Irrespective of the confused or contradictory ideas of individual MPs or groups of MPs, these votes reveal three fundamental political trends that have persisted for over a century in the British labour movement. The first is an overtly pro-imperialist bloc, many of whom may now go along with the anti-austerity agenda on a purely tactical basis, such as the Blairites. The second is a bloc led by Jeremy Corbyn which is both anti-austerity and anti-imperialist. There is also a third bloc, which is anti-austerity, but pro-imperialist. 

The outlook and ideas of this third bloc, like all ideas, spring from material conditions. Marxists understand that those material conditions amount to a separate layer in the labour movement known as the ‘labour aristocracy’. The ideas are what Lenin called ‘Economism’ but which has become known as ‘workerism’. That is a concentration on the immediate economic struggles of the workers and the poor and the relegation of ‘political’ matters, not least war and peace to an issue of second-rate or third-rate importance. In the specific circumstances of British Labour Party politics currently this might be expressed as the view that, while we oppose war it is much more important to unite around the issue of fighting the Tories on cuts.

Unfortunately the real world does not allow matters of war and peace to be relegated as if they are minor matters. The one issue that the population as a whole will always place ahead of its own living standards is its own security. 

The open representatives of imperialism understand this. In his July 2015 Budget speech, where the Tories announced austerity mark II, Osborne mentioned ‘security’ 30 times, more than the mentions of ‘growth’, ‘prosperity’ or ‘deficit’ combined. The intention is clear; to trump discontent over renewed austerity with a claim to offer a belligerent and reactionary ‘security’ agenda. This is also the thread running increasingly through the government’s reactionary ‘security’ agenda on energy, civil liberties, immigration, schools and aid policies.

Therefore politically it is not possible to disregard the war offensive, to by-pass it and win on the terrain of anti-austerity. Politics comes before economics. 

It should also be clear from the economic analysis above that the two-pronged strategy of increasing exploitation at home and increasing exploitation abroad through war needs a two-pronged response. The worker who has her wages cut, or sees bills rise with another privatisation or has her tax credits cut has no interest in Britain pursuing another Middle East war, or in it increasing its military spending, or in renewing Trident. She has no interest in ‘getting a seat at the table’ or Britain’s dubious military ‘successes’. The interests represented at that table will be Britain’s hobbled banks and finance sector.

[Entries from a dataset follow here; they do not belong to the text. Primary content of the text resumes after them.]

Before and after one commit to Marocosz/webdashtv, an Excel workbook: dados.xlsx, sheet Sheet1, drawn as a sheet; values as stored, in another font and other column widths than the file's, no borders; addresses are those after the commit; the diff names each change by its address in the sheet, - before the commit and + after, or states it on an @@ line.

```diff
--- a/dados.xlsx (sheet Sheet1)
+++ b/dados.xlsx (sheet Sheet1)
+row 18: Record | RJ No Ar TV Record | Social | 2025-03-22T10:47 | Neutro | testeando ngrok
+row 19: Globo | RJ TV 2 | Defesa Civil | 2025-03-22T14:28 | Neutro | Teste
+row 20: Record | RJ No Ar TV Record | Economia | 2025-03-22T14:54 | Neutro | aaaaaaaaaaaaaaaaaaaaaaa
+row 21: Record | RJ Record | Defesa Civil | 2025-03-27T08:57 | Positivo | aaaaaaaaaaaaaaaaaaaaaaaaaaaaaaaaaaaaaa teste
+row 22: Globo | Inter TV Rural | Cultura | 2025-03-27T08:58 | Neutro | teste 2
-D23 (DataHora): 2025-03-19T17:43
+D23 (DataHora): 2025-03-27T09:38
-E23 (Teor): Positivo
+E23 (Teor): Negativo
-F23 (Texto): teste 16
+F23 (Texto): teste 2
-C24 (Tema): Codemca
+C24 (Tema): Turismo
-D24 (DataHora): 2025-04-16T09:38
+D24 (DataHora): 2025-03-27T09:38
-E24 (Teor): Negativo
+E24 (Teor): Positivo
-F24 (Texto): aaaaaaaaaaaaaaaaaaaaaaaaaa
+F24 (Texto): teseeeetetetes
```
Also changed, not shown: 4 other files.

Instead, Jeremy Corbyn and his closest allies are right to oppose both austerity and war and to remain committed to fighting both.